Watched a few films this evening. The first one was "My Past" (1931) with Bebe Daniels, Lewis Stone, Bob Lyon and Joan Blondell. The story revolves around an actress named Doree Macy, played by Daniels, who falls in love with a young attorney who is married. We also learn that hse had been involved on and off with Lewis Stone's character for several years and he's in love with her but she's in love with Robert (played by Lyon, who incidentally was her real life husband). Robert however, happens to be married and Marion (played by Blondell) tries to warn her that Robert is just out for a good time while his wife is away in Europe and that he'll go back to her when she does. Anyway, he does and the real drama begins.
Next we watched the Blu-Ray that arrived today of the Michael Curtiz silent film called "The Undesirable" (1915). Really a beautiful film visually and a tearjerker of a story. Highly recommended for those who love silents and even if you don't. Well worth the $15.00 Amazon is asking. The restoration is breathtaking and probably one of the finest I have seen in a silent film. The score written by Atilla Pascay is just gorgeous! When you think of all the great films that Curtiz would make this clearly shows that he was a good director from the start.
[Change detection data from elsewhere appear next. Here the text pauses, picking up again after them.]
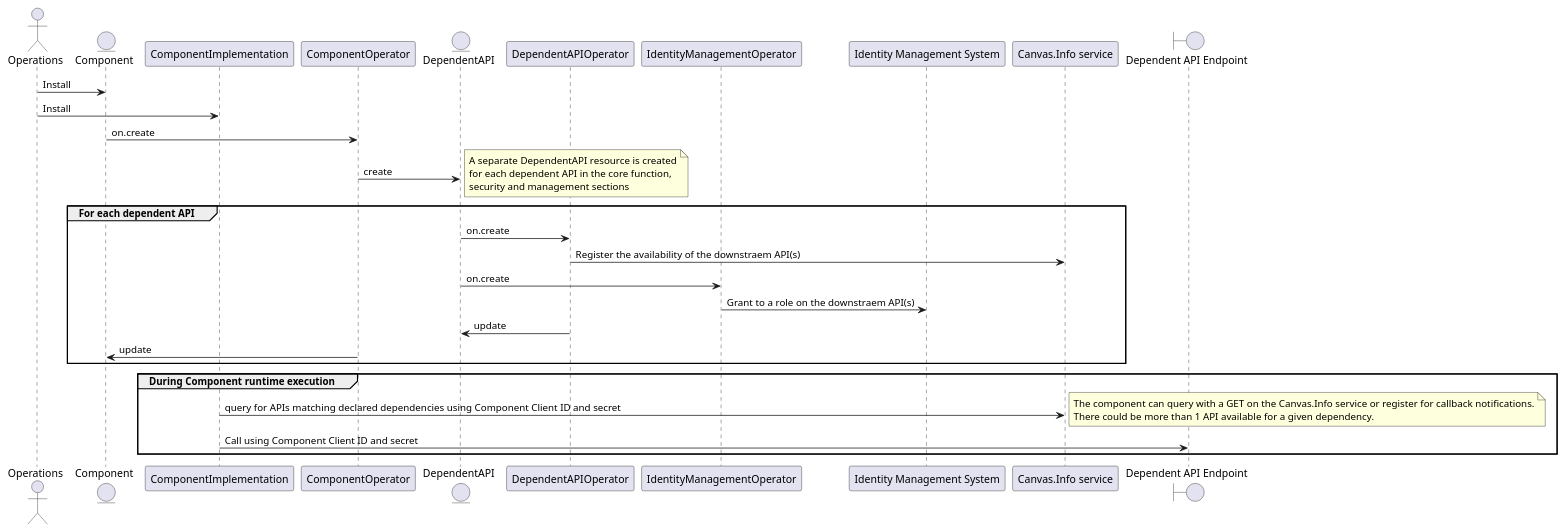
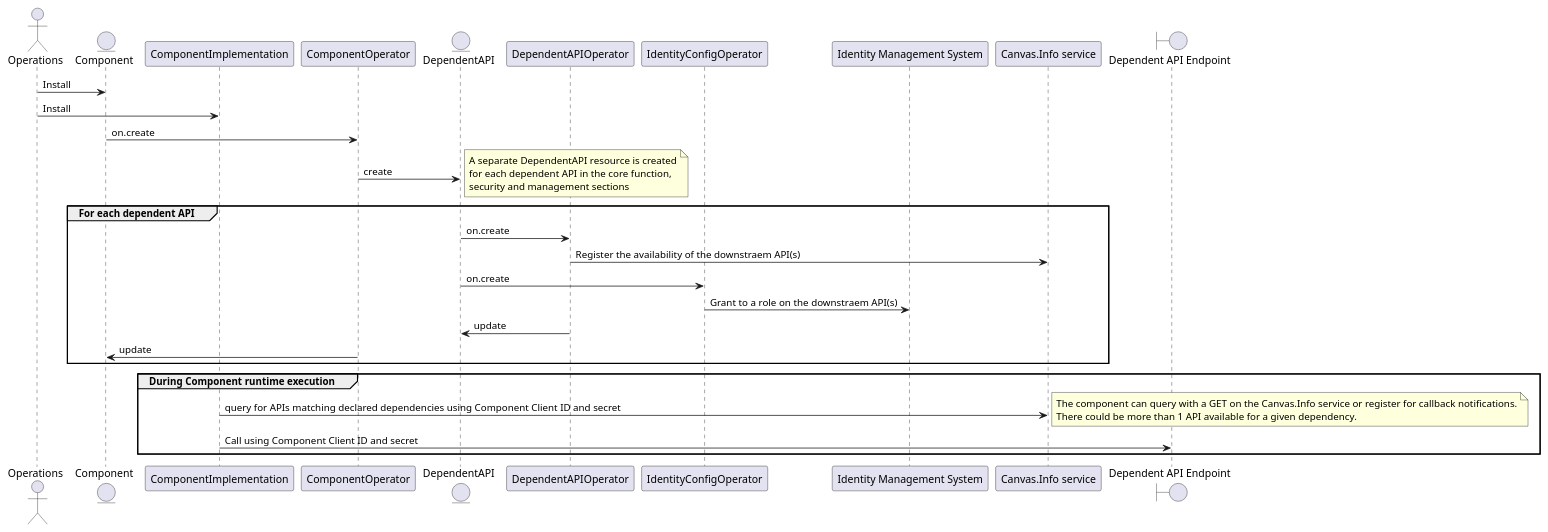
The diagram in usecase-library/pumlFiles/discover-dependent-API.puml (tmforum-oda/oda-canvas), drawn with PlantUML before and after one commit.

Commit message:
Changed IdentityManagementOperator to IdentityConfigOperator

```diff
--- a/usecase-library/pumlFiles/discover-dependent-API.puml
+++ b/usecase-library/pumlFiles/discover-dependent-API.puml
@@ -1,42 +1,42 @@
 @startuml
 
 actor Operations
 entity Component
 participant ComponentImplementation
 participant ComponentOperator
 entity DependentAPI
 participant DependentAPIOperator
-participant IdentityManagementOperator
+participant IdentityConfigOperator
 participant "Identity Management System"
 participant "Canvas.Info service"
 boundary "Dependent API Endpoint"
 
 
 Operations -> Component : Install
 Operations -> ComponentImplementation : Install
 Component -> ComponentOperator: on.create 
 ComponentOperator -> DependentAPI: create
 note right
     A separate DependentAPI resource is created
     for each dependent API in the core function,
     security and management sections
 end note
 group For each dependent API
     DependentAPI -> DependentAPIOperator: on.create
     DependentAPIOperator -> "Canvas.Info service" : Register the availability of the downstraem API(s)
-    DependentAPI -> IdentityManagementOperator: on.create
-    IdentityManagementOperator -> "Identity Management System" : Grant to a role on the downstraem API(s)
+    DependentAPI -> IdentityConfigOperator: on.create
+    IdentityConfigOperator -> "Identity Management System" : Grant to a role on the downstraem API(s)
 
     DependentAPI <- DependentAPIOperator: update
     Component <- ComponentOperator: update 
 end
 group During Component runtime execution
     ComponentImplementation -> "Canvas.Info service": query for APIs matching declared dependencies using Component Client ID and secret
     note right
         The component can query with a GET on the Canvas.Info service or register for callback notifications.
         There could be more than 1 API available for a given dependency.
     end note
     ComponentImplementation -> "Dependent API Endpoint": Call using Component Client ID and secret
 
 end
 @enduml
```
Finally we watched an old "B" Western starring Russell Hayden and Ann Savage and Bob Wills and his Texas Playboys called "Saddles and Sagebrush" (1943). Nothing really special here about the story but the singing was good old cowboy music (not Western swing) and Ann Savage was quite a beauty to behold! Also Dub Taylor plays his famous sidekick role of Cannonball. I'm not sure how many films he played the role with Hayden but it was several, but he would also play the role in other Western films as well.
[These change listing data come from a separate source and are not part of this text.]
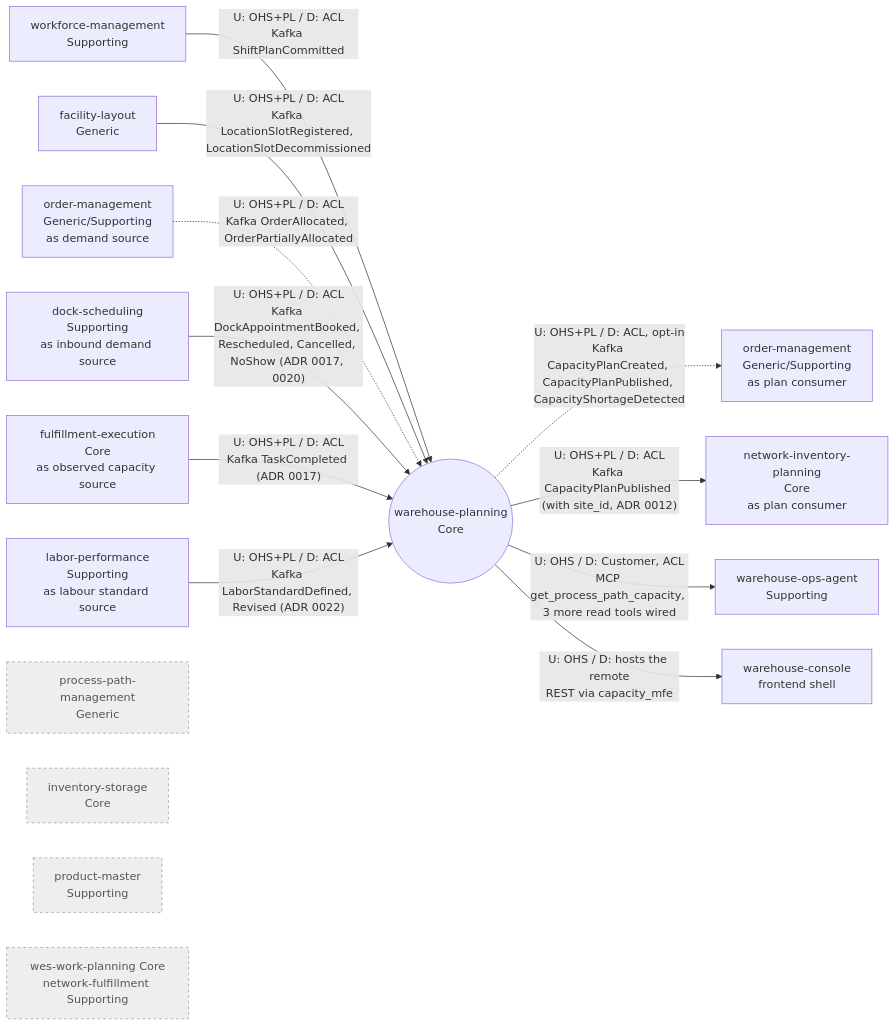
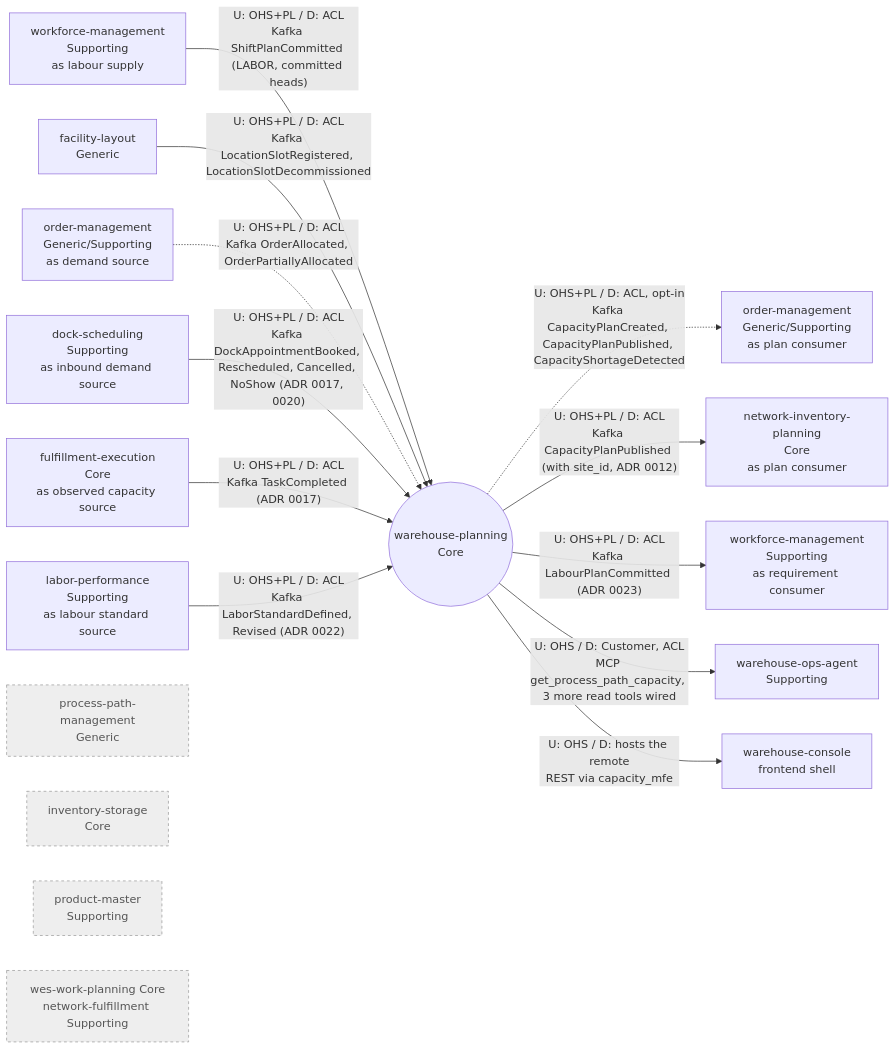
One commit to IQVO/warehouse-planning changed the diagram in docs/docs/ddd/context-map.md. Above: the diagram before and after it, drawn with Mermaid. The commit also changed other lines of this file and 6 other files, not shown here.

First line of the commit message:
docs(requirement): reference pages for the labour standards, forecast, labour plan and drift

````diff
--- a/docs/docs/ddd/context-map.md
+++ b/docs/docs/ddd/context-map.md
@@ -16,37 +16,39 @@
 ```mermaid
 flowchart LR
   WP(("warehouse-planning<br/>Core"))
 
-  WFM["workforce-management<br/>Supporting"]
+  WFM["workforce-management<br/>Supporting<br/>as labour supply"]
+  WFMD["workforce-management<br/>Supporting<br/>as requirement consumer"]
   FL["facility-layout<br/>Generic"]
   OMU["order-management<br/>Generic/Supporting<br/>as demand source"]
   OMD["order-management<br/>Generic/Supporting<br/>as plan consumer"]
   DSC["dock-scheduling<br/>Supporting<br/>as inbound demand source"]
   FEX["fulfillment-execution<br/>Core<br/>as observed capacity source"]
   LPF["labor-performance<br/>Supporting<br/>as labour standard source"]
   OPS["warehouse-ops-agent<br/>Supporting"]
   CON["warehouse-console<br/>frontend shell"]
   PPM["process-path-management<br/>Generic"]
   INV["inventory-storage<br/>Core"]
   PM["product-master<br/>Supporting"]
   NIP["network-inventory-planning<br/>Core<br/>as plan consumer"]
   LATER["wes-work-planning Core<br/>network-fulfillment Supporting"]
 
-  WFM -- "U: OHS+PL / D: ACL<br/>Kafka ShiftPlanCommitted" --> WP
+  WFM -- "U: OHS+PL / D: ACL<br/>Kafka ShiftPlanCommitted (LABOR, committed heads)" --> WP
   FL -- "U: OHS+PL / D: ACL<br/>Kafka LocationSlotRegistered, LocationSlotDecommissioned" --> WP
   OMU -. "U: OHS+PL / D: ACL<br/>Kafka OrderAllocated, OrderPartiallyAllocated" .-> WP
   DSC -- "U: OHS+PL / D: ACL<br/>Kafka DockAppointmentBooked, Rescheduled, Cancelled, NoShow (ADR 0017, 0020)" --> WP
   FEX -- "U: OHS+PL / D: ACL<br/>Kafka TaskCompleted (ADR 0017)" --> WP
   LPF -- "U: OHS+PL / D: ACL<br/>Kafka LaborStandardDefined, Revised (ADR 0022)" --> WP
   WP -. "U: OHS+PL / D: ACL, opt-in<br/>Kafka CapacityPlanCreated, CapacityPlanPublished, CapacityShortageDetected" .-> OMD
   WP -- "U: OHS+PL / D: ACL<br/>Kafka CapacityPlanPublished (with site_id, ADR 0012)" --> NIP
+  WP -- "U: OHS+PL / D: ACL<br/>Kafka LabourPlanCommitted (ADR 0023)" --> WFMD
   WP -- "U: OHS / D: Customer, ACL<br/>MCP get_process_path_capacity, 3 more read tools wired" --> OPS
   WP -- "U: OHS / D: hosts the remote<br/>REST via capacity_mfe" --> CON
   PPM ~~~ WP
   INV ~~~ WP
   PM ~~~ WP
   LATER ~~~ WP
 
   classDef absent fill:#eeeeee,stroke:#999999,color:#555555,stroke-dasharray: 4 4
   class PPM,INV,PM,LATER absent
 ```
````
You watch great movies! Love the sound of all of those!! Particularly "My Past" of course. But think purchase of "The Undesirable" is in order. I purchased Blu-Ray Sunrise awhile back, still need to watch that! I believe that's awesome. I heard its known as the best silent movie EVER!!
Good idea for a thread, Kevin!
Last night I watched The Major and the Minor, a very implausible but fun romantic comedy starring Ginger Rogers and Ray Milland, which was also Billy Wilder's directorial debut. I don't think the movie could be made in the same way today, because Ray Milland's character was very attracted to a girl he thought was only 12, and I don't think that would be considered very funny nowadays. Of course, the character wasn't 12, she was a full-grown woman who impersonated a child in order to get a reduced train fare, but it takes almost to the end of the movie before Milland's character finds this out.
Now I'm watching the end of Broadway Melody of 1936 on TCM. What amazing dancing by Eleanor Powell! It's nice to see Robert Taylor and Jack Benny in this, too. I've never seen this movie before. I almost didn't recognize Eleanor Powell at first in her platinum blonde wig.
Coming up on TCM: Calamity Jane, starring Doris Day. I saw this once before, long ago. I own a copy, but I've never felt the urge to see it again. Sometimes it's easier to accept what TCM shows than to pick something out of my collection. I'm trying to work with the movies on in the background, but it's a challenge to stay focused on my work!
This is not one my favorite musicals and seldom watch it. I've never been fond of the ballet part. I will admit that there are some great Gershwin songs in this film though. I'll give it another go one of these days and see if my opinion changes.